Data for the task ->

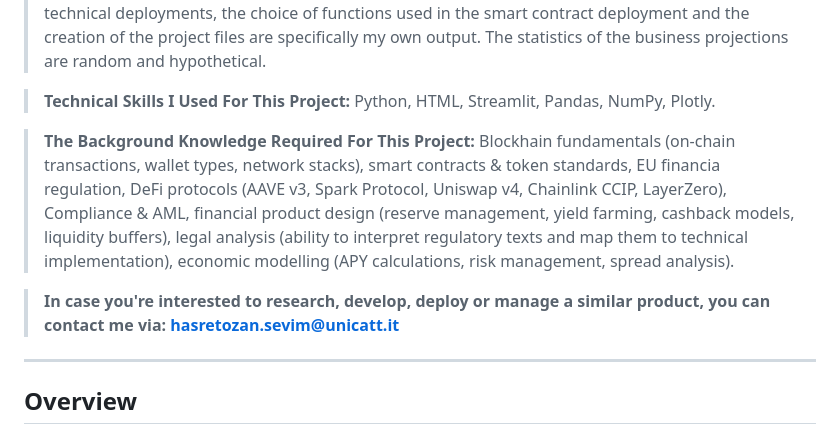
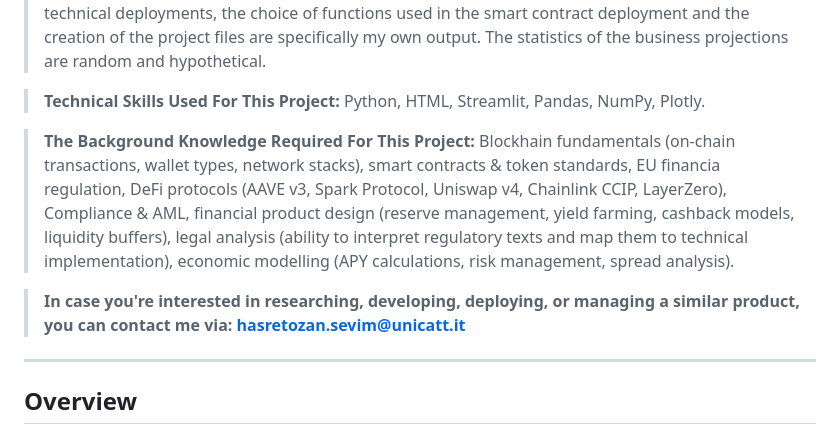
Before and after one commit to EconoDLT/Stedipay, a Markdown page: README.md, the part around the change. Drawn GitHub-style.

```diff
--- a/README.md
+++ b/README.md
@@ -14,11 +14,11 @@
 
 > **Language Model / AI Assistance Notice:** This project is developed to contribute my personal portfolio and show my capabilities and skills. I utilized LLMs only to brainstorm the idea, optimize the steps of the project design and management, and optimize the code during the process. The gap that this project fills (a general and hypothetical framework of a stablecoin card with compliance to the Euro-zone countries and smart swap capabilities), the originality, the choice of mechanical and technical deployments, the choice of functions used in the smart contract deployment and the creation of the project files are specifically my own output. The statistics of the business projections are random and hypothetical.
 
-> **Technical Skills I Used For This Project:** Python, HTML, Streamlit, Pandas, NumPy, Plotly.
+> **Technical Skills Used For This Project:** Python, HTML, Streamlit, Pandas, NumPy, Plotly.
 
 > **The Background Knowledge Required For This Project:** Blockhain fundamentals (on-chain transactions, wallet types, network stacks), smart contracts & token standards, EU financia regulation, DeFi protocols (AAVE v3, Spark Protocol, Uniswap v4, Chainlink CCIP, LayerZero), Compliance & AML, financial product design (reserve management, yield farming, cashback models, liquidity buffers), legal analysis (ability to interpret regulatory texts and map them to technical implementation), economic modelling (APY calculations, risk management, spread analysis).
 
-> **In case you're interested to research, develop, deploy or manage a similar product, you can contact me via: hasretozan.sevim@unicatt.it**
+> **In case you're interested in researching, developing, deploying, or managing a similar product, you can contact me via: hasretozan.sevim@unicatt.it**
 
 ---
 
```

Task instructions -> Return each record exactly as given, excluding any image.

Exercise solution ->
Before and after one commit to EconoDLT/Stedipay, a Markdown page: README.md, the part around the change. Drawn GitHub-style.

```diff
--- a/README.md
+++ b/README.md
@@ -14,11 +14,11 @@
 
 > **Language Model / AI Assistance Notice:** This project is developed to contribute my personal portfolio and show my capabilities and skills. I utilized LLMs only to brainstorm the idea, optimize the steps of the project design and management, and optimize the code during the process. The gap that this project fills (a general and hypothetical framework of a stablecoin card with compliance to the Euro-zone countries and smart swap capabilities), the originality, the choice of mechanical and technical deployments, the choice of functions used in the smart contract deployment and the creation of the project files are specifically my own output. The statistics of the business projections are random and hypothetical.
 
-> **Technical Skills I Used For This Project:** Python, HTML, Streamlit, Pandas, NumPy, Plotly.
+> **Technical Skills Used For This Project:** Python, HTML, Streamlit, Pandas, NumPy, Plotly.
 
 > **The Background Knowledge Required For This Project:** Blockhain fundamentals (on-chain transactions, wallet types, network stacks), smart contracts & token standards, EU financia regulation, DeFi protocols (AAVE v3, Spark Protocol, Uniswap v4, Chainlink CCIP, LayerZero), Compliance & AML, financial product design (reserve management, yield farming, cashback models, liquidity buffers), legal analysis (ability to interpret regulatory texts and map them to technical implementation), economic modelling (APY calculations, risk management, spread analysis).
 
-> **In case you're interested to research, develop, deploy or manage a similar product, you can contact me via: hasretozan.sevim@unicatt.it**
+> **In case you're interested in researching, developing, deploying, or managing a similar product, you can contact me via: hasretozan.sevim@unicatt.it**
 
 ---
 
```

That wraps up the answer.